I do something that is very aggressive. It’s this aggressive restriction-coursing operator that really tries to get to the root of things very fast and very quickly. It might look a little scary and it’ll be a little unnerving to certain people in this field, but proves to work extremely well, which I imagined it would be.
It’s like math nitrous oxide to a car in Fast and Furious?
Right. Yeah exactly. Let’s hit that switch and get going.
That’s what’s going on there. Then the uniform convergence involving finite element theory in this proof, which, man, took some work, but I am very proud of it. It’s a nice theoretical result proving uniform convergence of cascadic multigrid methods for these elliptic domains. It’s for the Laplace equation on certain convex domains, but could easily have been applied to general elliptic operators and the job is like this.
You’re coming close to losing me. I can tell you about some of my Penn State English major theories…
I got you. I’m glad we’re still all here. We’re still on the boat.
You talked to the NSA earlier this summer, right?
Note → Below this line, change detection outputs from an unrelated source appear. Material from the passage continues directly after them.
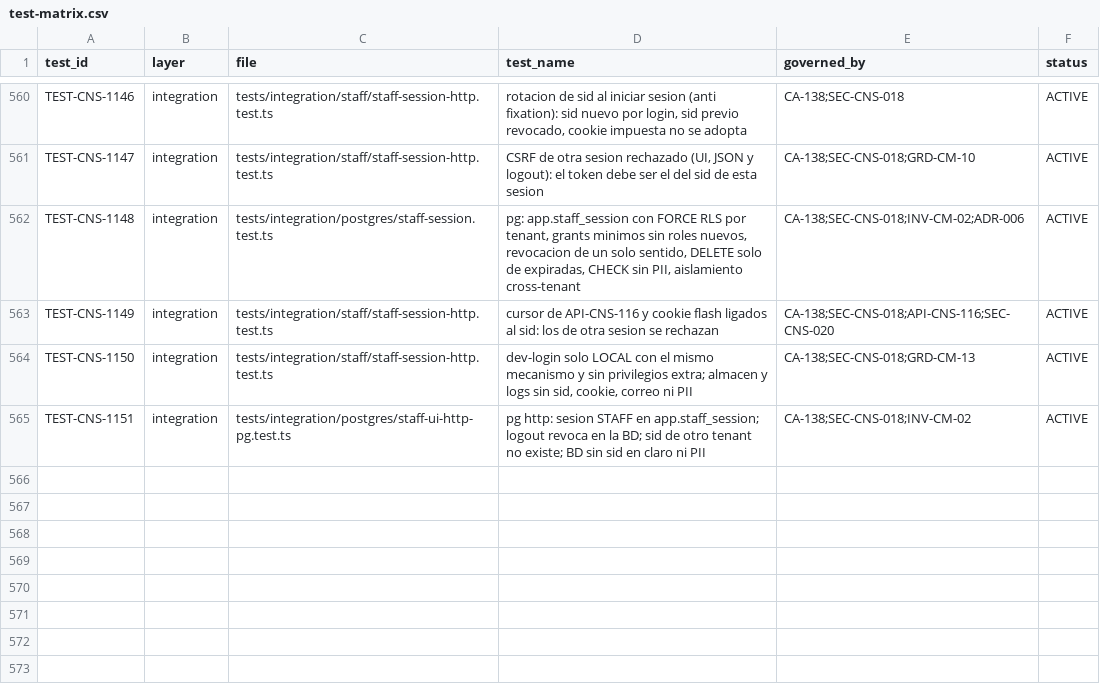
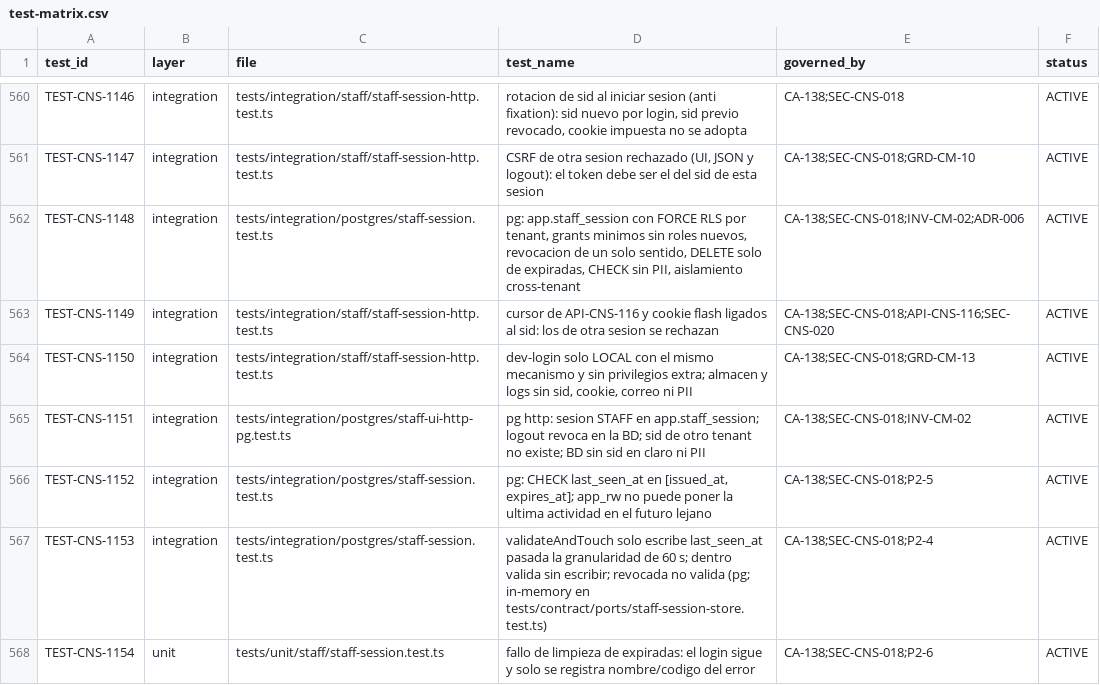
Before and after one commit to carlosoyarzun/betaconsent, a CSV file: traceability/test-matrix.csv, drawn as a sheet; only a part is shown, gaps mark what is left out.

```diff
--- a/traceability/test-matrix.csv
+++ b/traceability/test-matrix.csv
@@ -565 +565,4 @@ TEST-CNS-1150,integration,tests/integration/staff/staff-session-http.test.ts,"de
 TEST-CNS-1151,integration,tests/integration/postgres/staff-ui-http-pg.test.ts,"pg http: sesion STAFF en app.staff_session; logout revoca en la BD; sid de otro tenant no existe; BD sin sid en claro ni PII","CA-138;SEC-CNS-018;INV-CM-02",ACTIVE
+TEST-CNS-1152,integration,tests/integration/postgres/staff-session.test.ts,"pg: CHECK last_seen_at en [issued_at, expires_at]; app_rw no puede poner la ultima actividad en el futuro lejano","CA-138;SEC-CNS-018;P2-5",ACTIVE
+TEST-CNS-1153,integration,tests/integration/postgres/staff-session.test.ts,"validateAndTouch solo escribe last_seen_at pasada la granularidad de 60 s; dentro valida sin escribir; revocada no valida (pg; in-memory en tests/contract/ports/staff-session-store.test.ts)","CA-138;SEC-CNS-018;P2-4",ACTIVE
+TEST-CNS-1154,unit,tests/unit/staff/staff-session.test.ts,"fallo de limpieza de expiradas: el login sigue y solo se registra nombre/codigo del error","CA-138;SEC-CNS-018;P2-6",ACTIVE
```
Also changed, not shown: 9 other files.
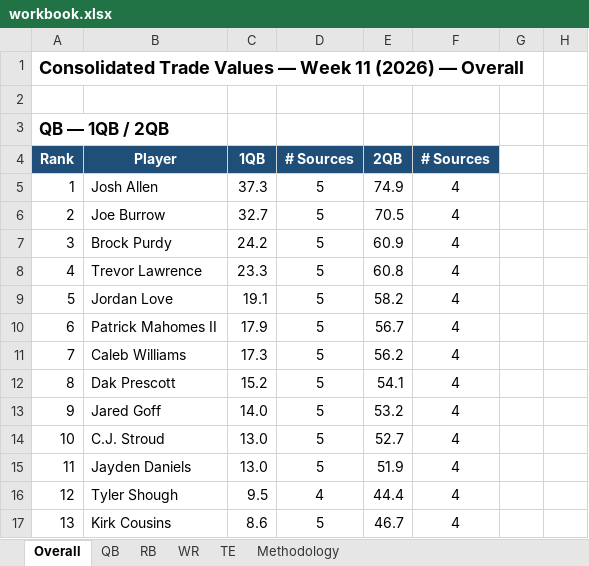
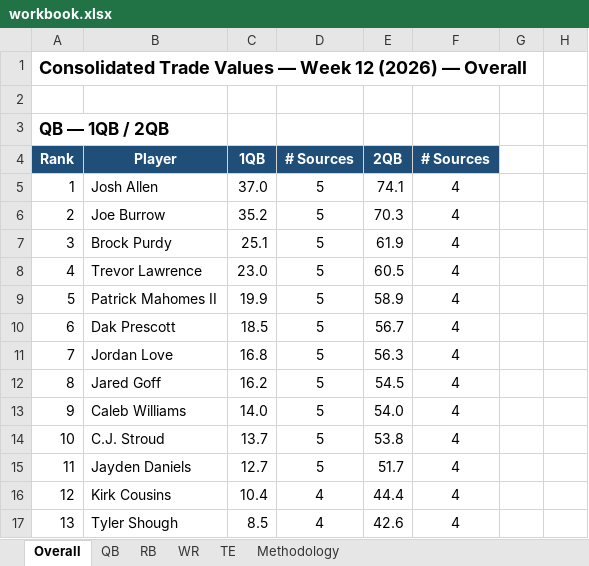
Before and after one commit to spartacusfantasyfootball-cyber/fairtrade, an Excel workbook: workbook.xlsx, sheet Overall, drawn as a sheet; only a part is shown; values as stored, in another font and other column widths than the file's, no borders; removed rows and columns are numbered as before the commit, all else as after; the diff covers the shown part only; the diff names each change by its address in the sheet, - before the commit and + after, or states it on an @@ line.

```diff
--- a/workbook.xlsx (sheet Overall)
+++ b/workbook.xlsx (sheet Overall)
-A1 (Rank): …— Week 11 (2026) —…
+A1 (Rank): …— Week 12 (2026) —…
-C5 (1QB): 37.3
+C5 (1QB): 37.0
-E5 (2QB): 74.9
+E5 (2QB): 74.1
-C6 (1QB): 32.7
+C6 (1QB): 35.2
-E6 (2QB): 70.5
+E6 (2QB): 70.3
-C7 (1QB): 24.2
+C7 (1QB): 25.1
-E7 (2QB): 60.9
+E7 (2QB): 61.9
-C8 (1QB): 23.3
+C8 (1QB): 23.0
-E8 (2QB): 60.8
+E8 (2QB): 60.5
-row 9: 5 | Jordan Love | 19.1 | 5 | 58.2 | 4
-A9 (Rank): 6
+A9 (Rank): 5
-C9 (1QB): 17.9
+C9 (1QB): 19.9
-E9 (2QB): 56.7
+E9 (2QB): 58.9
-row 11: 7 | Caleb Williams | 17.3 | 5 | 56.2 | 4
-A10 (Rank): 8
+A10 (Rank): 6
-C10 (1QB): 15.2
+C10 (1QB): 18.5
-E10 (2QB): 54.1
+E10 (2QB): 56.7
+row 11: 7 | Jordan Love | 16.8 | 5 | 56.3 | 4
-A12 (Rank): 9
+A12 (Rank): 8
-C12 (1QB): 14.0
+C12 (1QB): 16.2
-E12 (2QB): 53.2
+E12 (2QB): 54.5
+row 13: 9 | Caleb Williams | 14.0 | 5 | 54.0 | 4
-C14 (1QB): 13.0
+C14 (1QB): 13.7
-E14 (2QB): 52.7
+E14 (2QB): 53.8
-C15 (1QB): 13.0
+C15 (1QB): 12.7
-E15 (2QB): 51.9
+E15 (2QB): 51.7
+row 16: 12 | Kirk Cousins | 10.4 | 4 | 44.4 | 4
-A17 (Rank): 12
+A17 (Rank): 13
-C17 (1QB): 9.5
+C17 (1QB): 8.5
-E17 (2QB): 44.4
+E17 (2QB): 42.6
-row 17: 13 | Kirk Cousins | 8.6 | 5 | 46.7 | 4
```
Also changed, not shown: other rows of this sheet, sheet WR, sheet RB, sheet QB, sheet TE, formulas that keep their value, 1 other file.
It was an honor. I really respect the mathematicians at the NSA. There are lots of academics who do research and do all these things, but these academics at NSA they are working every single day to keep this country safe, which there’s something to be said for that.
Although… the response I received from going there from Twitter is very interesting. TMZ Sports wrote a headline along the lines of “John Urshel Talks To NSA: Helps Homeland Spies.”
I do this thing and it’s great. The NSA deserves some positives. But “homeland spies?” How does TMZ take something so innocent and so just sensationalize it into a story that should be in the National Inquirer?
Going back to football, you got thrown in the discussion on player safety after Chris Borland retired. You received a lot of attention for your Player’s Tribune essay.
My editor at the Player’s Tribune texted me as he does sometimes. He says, “Hey, hey blah, blah, blah, Chris Borland retired. You want to? Do you have any thoughts on this?” And I thought to myself, “You know what Chris Borland is a friend of mine and I respect him so much.” We played each other during those Wisconsin – Penn State game and man — that guy can play. He is the toughest inside linebacker I’ve ever played against.
I thought, “You know what? I will write something.” I write something up and I say, “Yeah, alright let’s post it.” So I sent it to him and I think it’s very much a spur-of-the-moment thing. I think it’s very much not going to be read. I think it’s very much going to be a much smaller story than my mathematical posts. But then they post it and people start going crazy. It was very much on a whim.
You sort of set yourself into the player’s safety conversation, though.
Yes, which I had no intentions of like being fully involved with. It was really just like “yeah I’ll give my two cents on this.”
How do you feel that the game is being dramatically changed because of player safety?
When we’re talking about player safety, there are three ways to go about this. One is safety through equipment. Two is safety through technique. Three is safety through changing like rules and structure of how the game is played. I don’t like three very much. Let’s not turn football into soccer. You know what I mean?
It’s a massive problem right now. From a viewership standpoint, it kind of sucks.
Yeah. Let’s not change football into something it’s not.
Just as an entertainment consumer of the game…
Or as a player who takes pride in how football is played. So let’s not do that. Changing technique, this also kind of changes the game, which sometimes these things change naturally, but let’s not try to force this change. Let’s not all start playing patty-cake out there. And then the main one I see is just better equipment. Better helmets, things such as this and I think this is the best way to go about it.